• [Problem to work on]: The entries below need to be written out exactly, with no pictures included.

• [Data under study]:

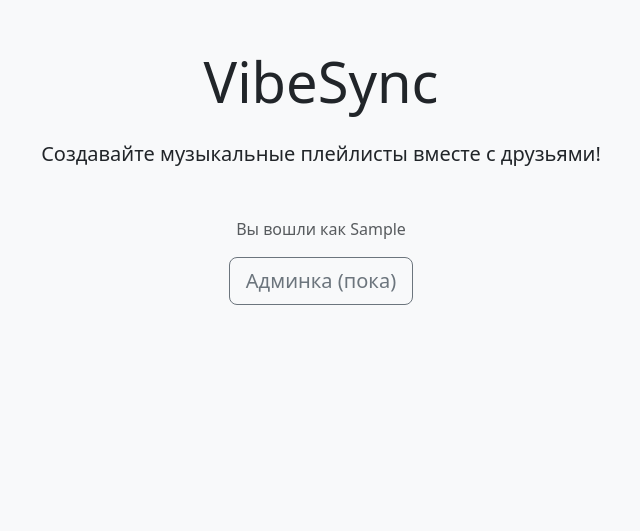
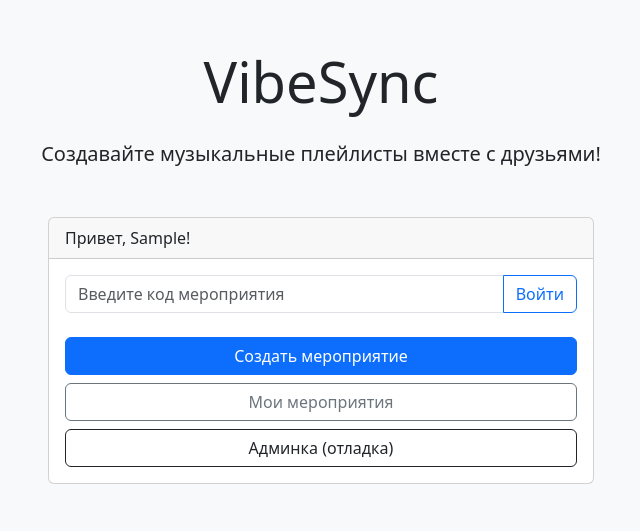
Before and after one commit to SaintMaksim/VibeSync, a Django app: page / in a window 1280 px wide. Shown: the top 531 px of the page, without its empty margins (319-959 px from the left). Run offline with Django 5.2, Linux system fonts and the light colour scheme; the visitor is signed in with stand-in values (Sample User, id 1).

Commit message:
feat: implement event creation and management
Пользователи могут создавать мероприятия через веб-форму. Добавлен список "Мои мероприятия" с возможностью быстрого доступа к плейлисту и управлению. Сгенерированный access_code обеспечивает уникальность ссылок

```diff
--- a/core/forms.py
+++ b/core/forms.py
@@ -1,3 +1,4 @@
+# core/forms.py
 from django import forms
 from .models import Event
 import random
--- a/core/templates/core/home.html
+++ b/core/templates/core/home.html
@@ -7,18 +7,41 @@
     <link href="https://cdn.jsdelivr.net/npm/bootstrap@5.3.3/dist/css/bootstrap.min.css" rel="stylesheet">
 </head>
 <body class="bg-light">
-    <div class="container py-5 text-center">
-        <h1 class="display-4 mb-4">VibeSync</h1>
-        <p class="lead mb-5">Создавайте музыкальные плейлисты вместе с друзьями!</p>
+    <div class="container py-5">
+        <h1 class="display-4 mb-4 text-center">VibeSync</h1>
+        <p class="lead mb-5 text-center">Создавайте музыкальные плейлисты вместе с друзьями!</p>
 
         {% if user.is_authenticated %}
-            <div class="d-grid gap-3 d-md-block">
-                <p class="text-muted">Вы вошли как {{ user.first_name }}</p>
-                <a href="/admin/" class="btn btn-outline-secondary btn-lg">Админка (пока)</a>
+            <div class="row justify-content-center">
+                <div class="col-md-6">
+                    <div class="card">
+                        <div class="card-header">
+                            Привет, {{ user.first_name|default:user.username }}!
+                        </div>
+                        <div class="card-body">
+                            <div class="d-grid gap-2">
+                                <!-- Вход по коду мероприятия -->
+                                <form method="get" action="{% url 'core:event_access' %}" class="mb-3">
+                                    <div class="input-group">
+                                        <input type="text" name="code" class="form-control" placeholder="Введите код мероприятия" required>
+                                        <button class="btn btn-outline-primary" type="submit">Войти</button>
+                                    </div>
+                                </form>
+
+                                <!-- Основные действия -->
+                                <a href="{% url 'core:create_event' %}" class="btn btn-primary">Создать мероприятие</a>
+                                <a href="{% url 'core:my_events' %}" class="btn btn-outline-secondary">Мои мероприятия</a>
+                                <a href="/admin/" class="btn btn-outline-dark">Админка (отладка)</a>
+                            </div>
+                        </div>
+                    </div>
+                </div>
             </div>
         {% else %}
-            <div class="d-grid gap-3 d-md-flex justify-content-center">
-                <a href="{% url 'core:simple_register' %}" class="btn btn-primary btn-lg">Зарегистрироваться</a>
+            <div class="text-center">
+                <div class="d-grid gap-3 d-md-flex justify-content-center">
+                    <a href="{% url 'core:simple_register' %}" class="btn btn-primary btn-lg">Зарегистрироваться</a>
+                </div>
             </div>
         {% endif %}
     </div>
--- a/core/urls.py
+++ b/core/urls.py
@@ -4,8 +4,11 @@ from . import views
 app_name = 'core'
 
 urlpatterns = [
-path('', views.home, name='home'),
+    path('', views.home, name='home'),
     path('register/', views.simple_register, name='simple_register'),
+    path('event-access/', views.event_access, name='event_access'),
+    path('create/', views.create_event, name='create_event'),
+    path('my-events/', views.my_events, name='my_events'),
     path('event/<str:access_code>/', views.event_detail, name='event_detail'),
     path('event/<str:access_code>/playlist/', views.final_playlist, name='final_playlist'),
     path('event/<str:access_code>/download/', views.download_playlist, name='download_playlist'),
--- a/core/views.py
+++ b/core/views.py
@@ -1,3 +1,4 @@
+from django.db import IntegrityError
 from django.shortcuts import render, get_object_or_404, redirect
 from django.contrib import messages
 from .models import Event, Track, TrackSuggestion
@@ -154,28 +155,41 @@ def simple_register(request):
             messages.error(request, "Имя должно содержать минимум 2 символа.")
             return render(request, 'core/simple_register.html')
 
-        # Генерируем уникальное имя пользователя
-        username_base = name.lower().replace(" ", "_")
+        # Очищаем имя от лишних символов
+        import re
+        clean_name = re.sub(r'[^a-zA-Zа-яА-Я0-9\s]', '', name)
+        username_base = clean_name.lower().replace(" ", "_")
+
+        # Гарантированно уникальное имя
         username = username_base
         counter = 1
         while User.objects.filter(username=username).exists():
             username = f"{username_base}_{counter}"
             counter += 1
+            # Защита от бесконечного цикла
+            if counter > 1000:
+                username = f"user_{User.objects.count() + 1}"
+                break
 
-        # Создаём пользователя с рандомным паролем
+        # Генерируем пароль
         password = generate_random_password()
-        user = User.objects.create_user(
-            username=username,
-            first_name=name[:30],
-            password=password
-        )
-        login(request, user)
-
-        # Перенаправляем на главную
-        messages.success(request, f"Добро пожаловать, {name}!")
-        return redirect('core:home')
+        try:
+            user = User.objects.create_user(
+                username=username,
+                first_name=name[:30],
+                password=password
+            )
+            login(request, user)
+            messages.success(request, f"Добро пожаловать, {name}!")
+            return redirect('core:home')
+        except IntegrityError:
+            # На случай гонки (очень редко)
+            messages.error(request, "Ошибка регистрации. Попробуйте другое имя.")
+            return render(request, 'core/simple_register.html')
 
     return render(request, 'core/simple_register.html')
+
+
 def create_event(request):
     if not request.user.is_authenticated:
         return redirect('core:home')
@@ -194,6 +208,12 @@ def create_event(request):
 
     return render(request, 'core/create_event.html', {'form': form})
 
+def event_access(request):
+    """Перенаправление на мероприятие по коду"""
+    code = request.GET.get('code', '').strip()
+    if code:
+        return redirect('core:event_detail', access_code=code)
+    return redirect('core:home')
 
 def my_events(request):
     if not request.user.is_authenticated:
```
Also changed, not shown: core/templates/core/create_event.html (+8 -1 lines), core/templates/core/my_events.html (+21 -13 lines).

• [Reply]:
Before and after one commit to SaintMaksim/VibeSync, a Django app: page / in a window 1280 px wide. Shown: the top 531 px of the page, without its empty margins (319-959 px from the left). Run offline with Django 5.2, Linux system fonts and the light colour scheme; the visitor is signed in with stand-in values (Sample User, id 1).

Commit message:
feat: implement event creation and management
Пользователи могут создавать мероприятия через веб-форму. Добавлен список "Мои мероприятия" с возможностью быстрого доступа к плейлисту и управлению. Сгенерированный access_code обеспечивает уникальность ссылок

```diff
--- a/core/forms.py
+++ b/core/forms.py
@@ -1,3 +1,4 @@
+# core/forms.py
 from django import forms
 from .models import Event
 import random
--- a/core/templates/core/home.html
+++ b/core/templates/core/home.html
@@ -7,18 +7,41 @@
     <link href="https://cdn.jsdelivr.net/npm/bootstrap@5.3.3/dist/css/bootstrap.min.css" rel="stylesheet">
 </head>
 <body class="bg-light">
-    <div class="container py-5 text-center">
-        <h1 class="display-4 mb-4">VibeSync</h1>
-        <p class="lead mb-5">Создавайте музыкальные плейлисты вместе с друзьями!</p>
+    <div class="container py-5">
+        <h1 class="display-4 mb-4 text-center">VibeSync</h1>
+        <p class="lead mb-5 text-center">Создавайте музыкальные плейлисты вместе с друзьями!</p>
 
         {% if user.is_authenticated %}
-            <div class="d-grid gap-3 d-md-block">
-                <p class="text-muted">Вы вошли как {{ user.first_name }}</p>
-                <a href="/admin/" class="btn btn-outline-secondary btn-lg">Админка (пока)</a>
+            <div class="row justify-content-center">
+                <div class="col-md-6">
+                    <div class="card">
+                        <div class="card-header">
+                            Привет, {{ user.first_name|default:user.username }}!
+                        </div>
+                        <div class="card-body">
+                            <div class="d-grid gap-2">
+                                <!-- Вход по коду мероприятия -->
+                                <form method="get" action="{% url 'core:event_access' %}" class="mb-3">
+                                    <div class="input-group">
+                                        <input type="text" name="code" class="form-control" placeholder="Введите код мероприятия" required>
+                                        <button class="btn btn-outline-primary" type="submit">Войти</button>
+                                    </div>
+                                </form>
+
+                                <!-- Основные действия -->
+                                <a href="{% url 'core:create_event' %}" class="btn btn-primary">Создать мероприятие</a>
+                                <a href="{% url 'core:my_events' %}" class="btn btn-outline-secondary">Мои мероприятия</a>
+                                <a href="/admin/" class="btn btn-outline-dark">Админка (отладка)</a>
+                            </div>
+                        </div>
+                    </div>
+                </div>
             </div>
         {% else %}
-            <div class="d-grid gap-3 d-md-flex justify-content-center">
-                <a href="{% url 'core:simple_register' %}" class="btn btn-primary btn-lg">Зарегистрироваться</a>
+            <div class="text-center">
+                <div class="d-grid gap-3 d-md-flex justify-content-center">
+                    <a href="{% url 'core:simple_register' %}" class="btn btn-primary btn-lg">Зарегистрироваться</a>
+                </div>
             </div>
         {% endif %}
     </div>
--- a/core/urls.py
+++ b/core/urls.py
@@ -4,8 +4,11 @@ from . import views
 app_name = 'core'
 
 urlpatterns = [
-path('', views.home, name='home'),
+    path('', views.home, name='home'),
     path('register/', views.simple_register, name='simple_register'),
+    path('event-access/', views.event_access, name='event_access'),
+    path('create/', views.create_event, name='create_event'),
+    path('my-events/', views.my_events, name='my_events'),
     path('event/<str:access_code>/', views.event_detail, name='event_detail'),
     path('event/<str:access_code>/playlist/', views.final_playlist, name='final_playlist'),
     path('event/<str:access_code>/download/', views.download_playlist, name='download_playlist'),
--- a/core/views.py
+++ b/core/views.py
@@ -1,3 +1,4 @@
+from django.db import IntegrityError
 from django.shortcuts import render, get_object_or_404, redirect
 from django.contrib import messages
 from .models import Event, Track, TrackSuggestion
@@ -154,28 +155,41 @@ def simple_register(request):
             messages.error(request, "Имя должно содержать минимум 2 символа.")
             return render(request, 'core/simple_register.html')
 
-        # Генерируем уникальное имя пользователя
-        username_base = name.lower().replace(" ", "_")
+        # Очищаем имя от лишних символов
+        import re
+        clean_name = re.sub(r'[^a-zA-Zа-яА-Я0-9\s]', '', name)
+        username_base = clean_name.lower().replace(" ", "_")
+
+        # Гарантированно уникальное имя
         username = username_base
         counter = 1
         while User.objects.filter(username=username).exists():
             username = f"{username_base}_{counter}"
             counter += 1
+            # Защита от бесконечного цикла
+            if counter > 1000:
+                username = f"user_{User.objects.count() + 1}"
+                break
 
-        # Создаём пользователя с рандомным паролем
+        # Генерируем пароль
         password = generate_random_password()
-        user = User.objects.create_user(
-            username=username,
-            first_name=name[:30],
-            password=password
-        )
-        login(request, user)
-
-        # Перенаправляем на главную
-        messages.success(request, f"Добро пожаловать, {name}!")
-        return redirect('core:home')
+        try:
+            user = User.objects.create_user(
+                username=username,
+                first_name=name[:30],
+                password=password
+            )
+            login(request, user)
+            messages.success(request, f"Добро пожаловать, {name}!")
+            return redirect('core:home')
+        except IntegrityError:
+            # На случай гонки (очень редко)
+            messages.error(request, "Ошибка регистрации. Попробуйте другое имя.")
+            return render(request, 'core/simple_register.html')
 
     return render(request, 'core/simple_register.html')
+
+
 def create_event(request):
     if not request.user.is_authenticated:
         return redirect('core:home')
@@ -194,6 +208,12 @@ def create_event(request):
 
     return render(request, 'core/create_event.html', {'form': form})
 
+def event_access(request):
+    """Перенаправление на мероприятие по коду"""
+    code = request.GET.get('code', '').strip()
+    if code:
+        return redirect('core:event_detail', access_code=code)
+    return redirect('core:home')
 
 def my_events(request):
     if not request.user.is_authenticated:
```
Also changed, not shown: core/templates/core/create_event.html (+8 -1 lines), core/templates/core/my_events.html (+21 -13 lines).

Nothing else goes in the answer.